by Ray Sikorski
SAN FRANCISCO, CA – When put to the task of writing an article about Ledoh, a practitioner of the performing art known as butoh, a question that naturally came up was, “What is butoh?”
“Well, you’re gonna ask ten different butoh performers, and you’re gonna get ten different answers,” Ledoh said.
I knew butoh to be a sort of dance form, although Ledoh disliked the usage of both “dance” and “form” when it came to butoh. He considered it a “movement,” akin to a literary or political movement. I knew it often involved white body makeup and incredibly slow movements… although neither of these are essential. Butoh appeared to be wide open to the performer’s interpretation.
I recalled a Thelonious Monk quote: “Talking about music is like dancing about architecture.” So it is with butoh. To experience it is to know… but even that would only offer insight into Ledoh’s own take on it.
Alas, what we have at our disposal are mere words – words about Ledoh’s journey from a refugee of the Karen hill tribe, who escaped from Burma with his family at age 11. Transplanted in the northeastern United States, Ledoh felt out of place, and had an itch to roam. Throughout his 20s he traveled, notably to Japan. There, he encountered butoh in the land where it was created – and not so long ago, a product of post-WWII dissatisfaction with defeat, occupation, devastation, and humiliation. Ledoh had never danced before, but something about butoh resonated with him… was it a sense of kinship to the persecution placed upon his own people? Ledoh said it was an emptying of the body, a seeing of himself, for the first time, as a blank slate. And perhaps the two are related.
“My take on art, and my take on butoh, is from the angle or perspective of an indigenous person maneuvering through this world, and doing time in this body, and doing time in this space,” he said.

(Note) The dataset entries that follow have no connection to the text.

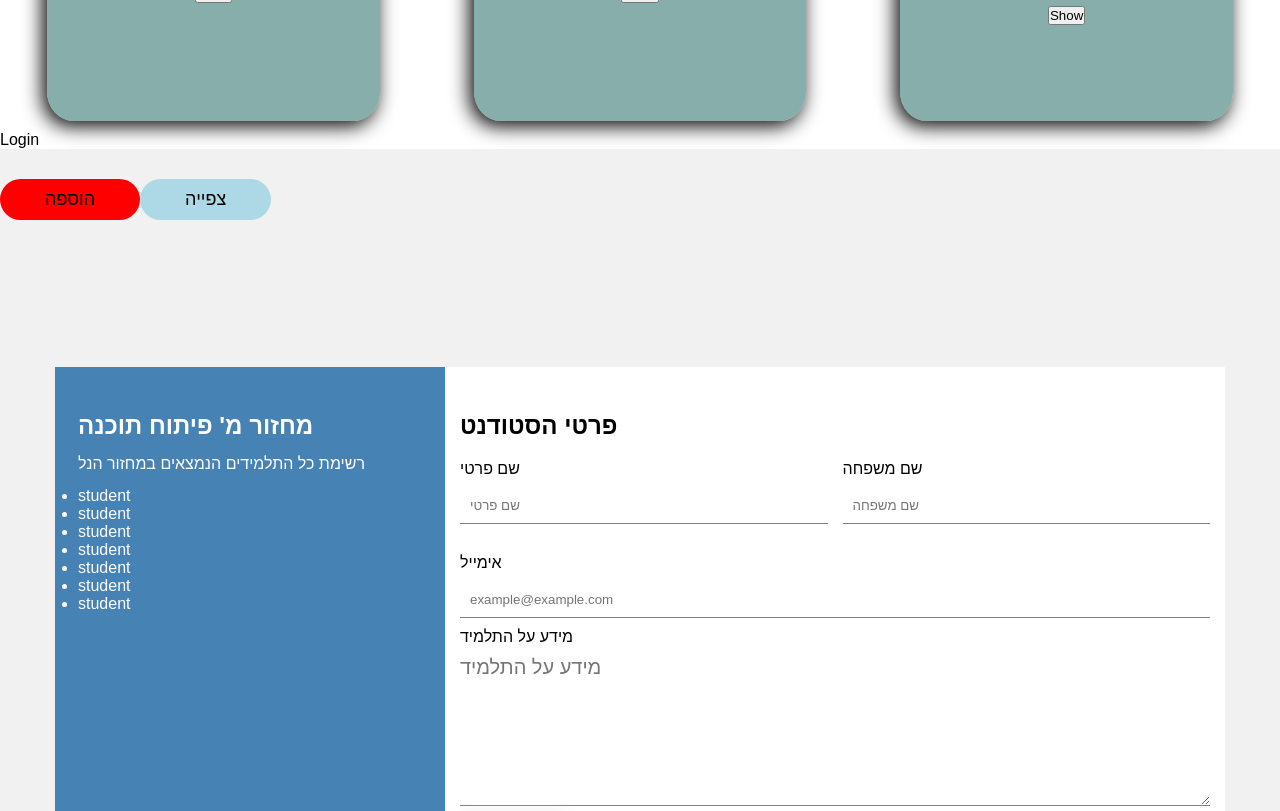
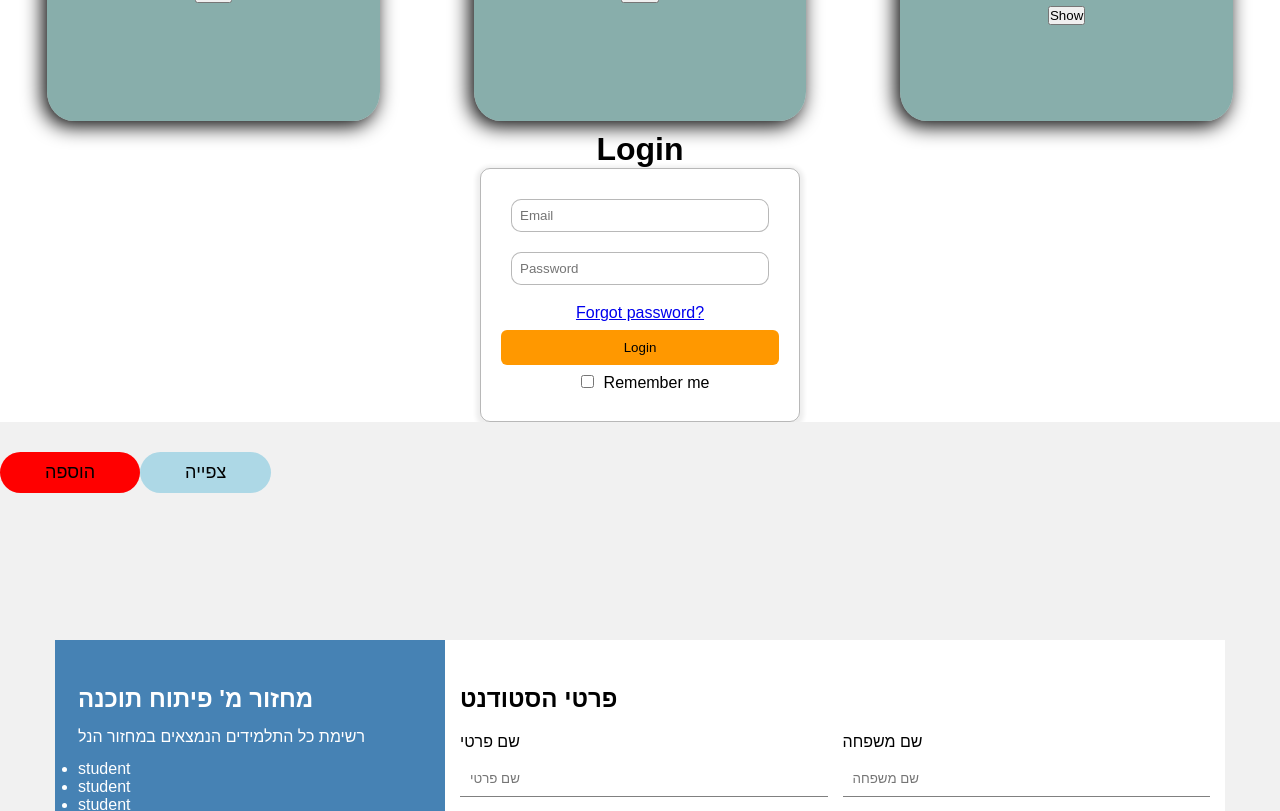
Before and after one commit to yohai-zv/tech-career-app, a React (Create React App) app: page / in a window 1280 px wide. Shown: the part 1400-2211 px from the top of the page. Built offline with nearby package versions, Linux system fonts and the light colour scheme.

Commit message:
create login (#15)
* create login

* pr comment fix

```diff
--- a/src/App.js
+++ b/src/App.js
@@ -1,4 +1,4 @@
-import Login from './pages/Login';
+import Login from './pages/Login/Login';
 import Home from './HomePage/Home';
 import ActionMenu from './pages/ActionMenu';
 import Layout from './components/Layout';
--- a/src/pages/Login.jsx
+++ /dev/null
@@ -1,4 +0,0 @@
-const Login = () => {
-    return (<div>Login</div>)
-};
-export default Login;
--- /dev/null
+++ b/src/pages/Login/Login.jsx
@@ -0,0 +1,50 @@
+// import './Login.css'
+import styled from "styled-components";
+const Login = () => {
+  const StyleDiv = styled.div`
+    text-align: -webkit-center;
+  `;
+
+  const StyleForm = styled.form`
+    display: flex;
+    flex-direction: column;
+    width: 25%;
+    text-align: -webkit-center;
+    line-height: 220%;
+    border: solid 1px #00000047;
+    border-radius: 10px;
+    padding: 20px;
+    box-shadow: #00000012 0px 2px 4px 4px;
+    input {
+      border-radius: 10px;
+      border: solid 1px #00000047;
+      padding: 8px;
+      margin: 10px;
+    }
+  `;
+  const StyleButton = styled.button`
+    height: 35px;
+    border-radius: 6px;
+    border: none;
+    background: #ff9800;
+    &:hover {
+      background: rgb(228, 151, 36);
+    }
+  `;
+  return (
+    <StyleDiv >
+      <h1> Login </h1>
+      <StyleForm >
+        <input type="email" placeholder="Email" />
+        <input type="password" placeholder="Password" />
+        <a href="#">Forgot password?</a>
+        <StyleButton>Login</StyleButton>
+        <label>
+          <input type="checkbox" />
+          Remember me
+        </label>
+      </StyleForm>
+    </StyleDiv>
+  );
+};
+export default Login;
```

“It’s not just the movement is slow; it’s something else in it. It’s about participating in, and being interested in the movement. Of course, you have to condition and train our bodies in order to do movement, but once you’re performing and sharing with the audience, I have to be fully honest with myself. And I have to be interested in my movement. I cannot think about what they’re thinking. I cannot see myself from their perspective, seeing this person, me, moving. Because I have to see it from within me, and I cannot use my mind to do that. I have to be present, fully, in order to be interested in it.”
Since learning butoh in Japan, Ledoh, now 47, has taken it back to the United States. He and his Salt Farm Butoh Dance Company have performed throughout the U.S. as well as abroad, most recently in the nation of Georgia in the fall of 2008.
“Even the smallest, silliest gesture – I have to envelop myself in it,” he said. “And I have to fully be interested, of course. And then, there will be interest by the audience.”
Like dancing about the architecture of the Self.
More about Ledoh and his Salt Farm Butoh Dance Company can be found at www.ledoh.org.
Ray Sikorski wrote and directed his first one-act play in 1988, and his second 20 years later. He is a freelance writer based in Bozeman, Montana.
Additional articles by Ray Sikorski incude:
- Eliot Fintushel: squaring Zen with live theater
- Paul Gilger: bringing industrial light, magic and Showtune to the world
- Ryan Cassavaugh: humbly toiling in theater for applause